In Czech, “to teach” is učit “to learn” is učit se which, although it doesn’t seem like the czechs think of it this way, translates as “to teach myself”. Likewise, půjčit means “to lend” while půjčit si means “to borrow”. There is a very appealing symmetry there. Apparently “lend”, “borrow”, and “return” in English forms an inscrutable quagmire for the native czech.
When the verb is accompanied by se, it is an indication that the action of the verb is being reflected back onto the speaker. Si, on the other hand, indicates that the action is being applied to another object.
When you get to washing, this becomes interesting. You can say, míju – “I wash” – but that applies strictly to the general act of self-cleaning. When you are washing your hands, Míješ si ruce you are washing some external object. Your hands are not you. Built into the language is a separation of the parts and the whole. You could name any part: heart, brain, foot, and that part is not you. It’s not even part of you. It is something separate, an object you interact with the same way you would with a stone.

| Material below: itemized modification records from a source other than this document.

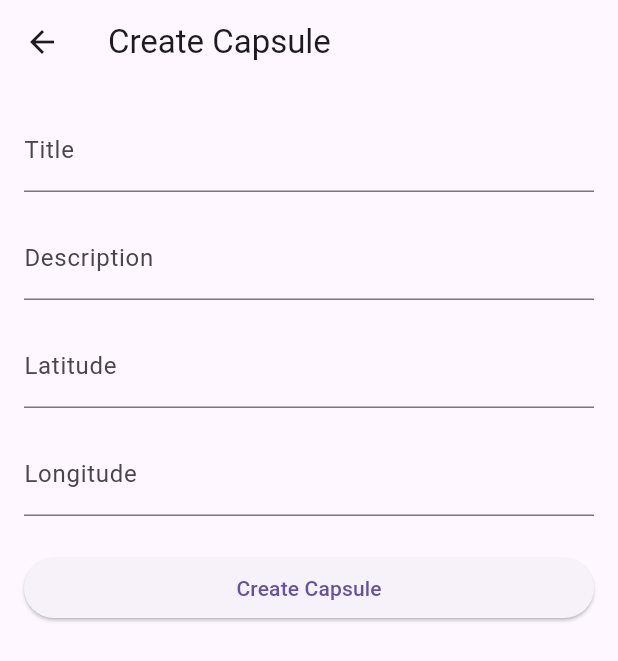
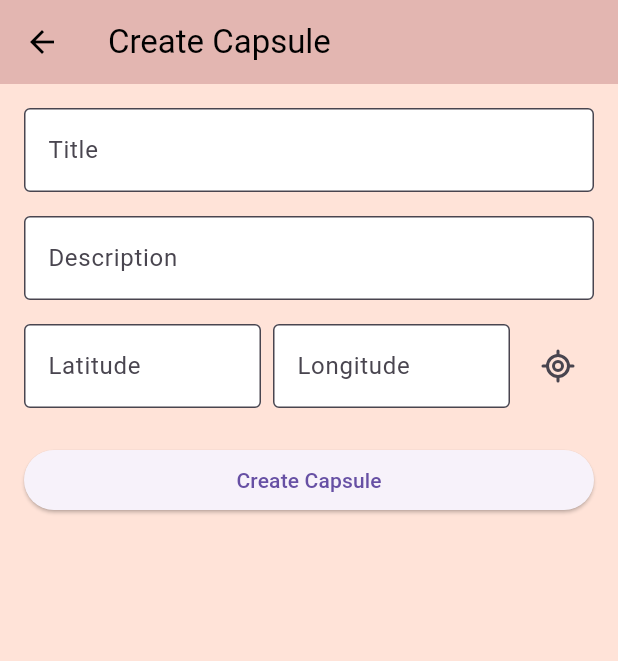
Before and after one commit to SteveCiliaMcast/digital_time_capsule, a Flutter app: the screen it shows after launch, after a tap on the "add" icon, on a phone screen of 412 x 824 dp. Shown: the top 661 px of the screen. Run offline on Flutter 3.47's test engine with Material 3 defaults, Android fonts, the phone set to English and light mode, and no system bars; our stand-ins replace firebase_core, location, lucide_icons; accounts and stored records are empty.

Commit message:
Add location services and update UI for capsule creation

```diff
--- /dev/null
+++ b/lib/capsule_form.dart
@@ -0,0 +1,81 @@
+import 'package:flutter/material.dart';
+import 'package:lucide_icons/lucide_icons.dart'; // For the location icon
+
+class CapsuleForm extends StatelessWidget {
+  final TextEditingController titleController;
+  final TextEditingController descriptionController;
+  final TextEditingController latitudeController;
+  final TextEditingController longitudeController;
+  final VoidCallback getCurrentLocation;
+  final VoidCallback submitForm;
+
+  const CapsuleForm({
+    super.key,
+    required this.titleController,
+    required this.descriptionController,
+    required this.latitudeController,
+    required this.longitudeController,
+    required this.getCurrentLocation,
+    required this.submitForm,
+  });
+
+  @override
+  Widget build(BuildContext context) {
+    return Column(
+      mainAxisAlignment: MainAxisAlignment.start, // Moves form lower
+      crossAxisAlignment: CrossAxisAlignment.stretch,
+      children: [
+        _buildTextField(titleController, 'Title'),
+        const SizedBox(height: 16),
+        _buildTextField(descriptionController, 'Description'),
+        const SizedBox(height: 16),
+
+        // Latitude & Longitude Row
+        Row(
+          children: [
+            Expanded(
+                child: _buildTextField(latitudeController, 'Latitude',
+                    keyboardType: TextInputType.number)),
+            const SizedBox(width: 8), // Space between fields
+            Expanded(
+                child: _buildTextField(longitudeController, 'Longitude',
+                    keyboardType: TextInputType.number)),
+            const SizedBox(width: 8),
+            // Location Button
+            IconButton(
+              icon: const Icon(LucideIcons.locateFixed), // Location icon
+              onPressed: getCurrentLocation,
+              tooltip: 'Get Current Location',
+            ),
+          ],
+        ),
+        const SizedBox(height: 24),
+
+        // Submit Button
+        ElevatedButton(
+          onPressed: submitForm,
+          child: const Text('Create Capsule'),
+        ),
+      ],
+    );
+  }
+
+  Widget _buildTextField(TextEditingController controller, String label,
+      {TextInputType keyboardType = TextInputType.text}) {
+    return TextFormField(
+      controller: controller,
+      decoration: InputDecoration(labelText: label),
+      keyboardType: keyboardType,
+      validator: (value) {
+        if (value == null || value.isEmpty) {
+          return 'Please enter $label';
+        }
+        if (keyboardType == TextInputType.number &&
+            double.tryParse(value) == null) {
+          return 'Please enter a valid number';
+        }
+        return null;
+      },
+    );
+  }
+}
--- a/lib/create_screen.dart
+++ b/lib/create_screen.dart
@@ -1,4 +1,6 @@
 import 'package:flutter/material.dart';
+import 'package:location/location.dart';
+import 'capsule_form.dart';
 
 class CreateScreen extends StatefulWidget {
   const CreateScreen({super.key});
@@ -8,27 +10,44 @@ class CreateScreen extends StatefulWidget {
 }
 
 class _CreateScreenState extends State<CreateScreen> {
-  final _formKey = GlobalKey<FormState>(); // To validate form
+  final _formKey = GlobalKey<FormState>();
   final TextEditingController _titleController = TextEditingController();
   final TextEditingController _descriptionController = TextEditingController();
   final TextEditingController _latitudeController = TextEditingController();
   final TextEditingController _longitudeController = TextEditingController();
+  final Location _location = Location();
 
-  // Submit function to handle form submission
+  void _getCurrentLocation() async {
+    try {
+      bool serviceEnabled = await _location.serviceEnabled();
+      if (!serviceEnabled) {
+        serviceEnabled = await _location.requestService();
+        if (!serviceEnabled) return;
+      }
+
+      PermissionStatus permissionGranted = await _location.hasPermission();
+      if (permissionGranted == PermissionStatus.denied) {
+        permissionGranted = await _location.requestPermission();
+        if (permissionGranted != PermissionStatus.granted) return;
+      }
+
+      LocationData currentLocation = await _location.getLocation();
+      setState(() {
+        _latitudeController.text = currentLocation.latitude.toString();
+        _longitudeController.text = currentLocation.longitude.toString();
+      });
+    } catch (e) {
+      // ignore: use_build_context_synchronously
+      ScaffoldMessenger.of(context).showSnackBar(
+        SnackBar(content: Text('Failed to get location: $e')),
+      );
+    }
+  }
+
   void _submitForm() {
     if (_formKey.currentState!.validate()) {
-      // Here you can save the data (e.g., to Firebase)
-      String title = _titleController.text;
-      String description = _descriptionController.text;
-      double latitude = double.tryParse(_latitudeController.text) ?? 0.0;
-      double longitude = double.tryParse(_longitudeController.text) ?? 0.0;
-
-      // Example: Just print the input values to the console
-      print('Capsule created with title: $title');
-      print('Description: $description');
-      print('Location: $latitude, $longitude');
-
-      // You can navigate back or show a success message
+      print(
+          'Capsule Created: ${_titleController.text}, ${_latitudeController.text}, ${_longitudeController.text}');
       Navigator.pop(context);
     }
   }
@@ -41,83 +60,13 @@ class _CreateScreenState extends State<CreateScreen> {
         padding: const EdgeInsets.all(16.0),
         child: Form(
           key: _formKey,
-          child: Column(
-            crossAxisAlignment: CrossAxisAlignment.stretch,
-            children: [
-              // Title Input Field
-              TextFormField(
-                controller: _titleController,
-                decoration: const InputDecoration(
-                  labelText: 'Title',
-                ),
-                validator: (value) {
-                  if (value == null || value.isEmpty) {
-                    return 'Please enter a title';
-                  }
-                  return null;
-                },
-              ),
-              const SizedBox(height: 16),
-
-              // Description Input Field
-              TextFormField(
-                controller: _descriptionController,
-                decoration: const InputDecoration(
-                  labelText: 'Description',
-                ),
-                validator: (value) {
-                  if (value == null || value.isEmpty) {
-                    return 'Please enter a description';
-                  }
-                  return null;
-                },
-              ),
-              const SizedBox(height: 16),
-
-              // Latitude Input Field
-              TextFormField(
-                controller: _latitudeController,
-                decoration: const InputDecoration(
-                  labelText: 'Latitude',
-                ),
-                keyboardType: TextInputType.number,
-                validator: (value) {
-                  if (value == null || value.isEmpty) {
-                    return 'Please enter a latitude';
-                  }
-                  if (double.tryParse(value) == null) {
-                    return 'Please enter a valid number';
-                  }
-                  return null;
-                },
-              ),
-              const SizedBox(height: 16),
-
-              // Longitude Input Field
-              TextFormField(
-                controller: _longitudeController,
-                decoration: const InputDecoration(
-                  labelText: 'Longitude',
-                ),
-                keyboardType: TextInputType.number,
-                validator: (value) {
-                  if (value == null || value.isEmpty) {
-                    return 'Please enter a longitude';
-                  }
-                  if (double.tryParse(value) == null) {
-                    return 'Please enter a valid number';
-                  }
-                  return null;
-                },
-              ),
-              const SizedBox(height: 24),
-
-              // Submit Button
-              ElevatedButton(
-                onPressed: _submitForm,
-                child: const Text('Create Capsule'),
-              ),
-            ],
+          child: CapsuleForm(
+            titleController: _titleController,
+            descriptionController: _descriptionController,
+            latitudeController: _latitudeController,
+            longitudeController: _longitudeController,
+            getCurrentLocation: _getCurrentLocation,
+            submitForm: _submitForm,
           ),
         ),
       ),
--- a/lib/main.dart
+++ b/lib/main.dart
@@ -1,13 +1,7 @@
-import 'package:firebase_core/firebase_core.dart';
 import 'package:flutter/material.dart';
-import 'firebase_options.dart';
-import 'create_screen.dart'; // Import the new screen
+import 'create_screen.dart';
 
-void main() async {
-  WidgetsFlutterBinding.ensureInitialized();
-  await Firebase.initializeApp(
-    options: DefaultFirebaseOptions.currentPlatform,
-  );
+void main() {
   runApp(const MainApp());
 }
 
@@ -16,8 +10,24 @@ class MainApp extends StatelessWidget {
 
   @override
   Widget build(BuildContext context) {
-    return const MaterialApp(
-      home: MainScreen(),
+    return MaterialApp(
+      theme: ThemeData(
+        primaryColor: const Color(0xFFE3B6B1),
+        scaffoldBackgroundColor: const Color(0xFFFFE3D8),
+        appBarTheme: const AppBarTheme(
+          backgroundColor: Color(0xFFE3B6B1),
+          foregroundColor: Colors.black,
+        ),
+        floatingActionButtonTheme: const FloatingActionButtonThemeData(
+          backgroundColor: Color(0xFF845162),
+        ),
+        inputDecorationTheme: const InputDecorationTheme(
+          filled: true,
+          fillColor: Colors.white,
+          border: OutlineInputBorder(),
+        ),
+      ),
+      home: const MainScreen(),
     );
   }
 }
@@ -28,24 +38,16 @@ class MainScreen extends StatelessWidget {
   @override
   Widget build(BuildContext context) {
     return Scaffold(
-      appBar: AppBar(title: const Text("Main Screen")),
-      body: const Center(
-        child: Text("Main Screen", style: TextStyle(fontSize: 24)),
-      ),
-      floatingActionButton: Align(
-        alignment: Alignment.bottomRight,
-        child: Padding(
-          padding: const EdgeInsets.all(16.0), // Adjust padding for positioning
-          child: FloatingActionButton(
+      appBar: AppBar(title: const Text("Digital Time Capsule")),
+      body: const Center(child: Text("Map will be here")),
+      floatingActionButton: FloatingActionButton(
         onPressed: () {
           Navigator.push(
             context,
             MaterialPageRoute(builder: (context) => const CreateScreen()),
           );
         },
-            child: const Icon(Icons.add), // "+" icon
-          ),
-        ),
+        child: const Icon(Icons.add),
       ),
     );
   }
--- a/pubspec.yaml
+++ b/pubspec.yaml
@@ -14,6 +14,7 @@ dependencies:
   flutter_map: ^6.0.0
   latlong2: ^0.9.0  # Required for handling coordinates
   location: ^5.0.3  # For getting the user's location
+  lucide_icons: ^0.257.0
 
 
 dev_dependencies:
```
Also changed, not shown: lib/location_service.dart (added, +46 -0 lines), pubspec.lock, 1 other file. Lines whose indentation alone changed are shown as unchanged.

And there you have, built into the Czech language, a distinction between the whole and the parts.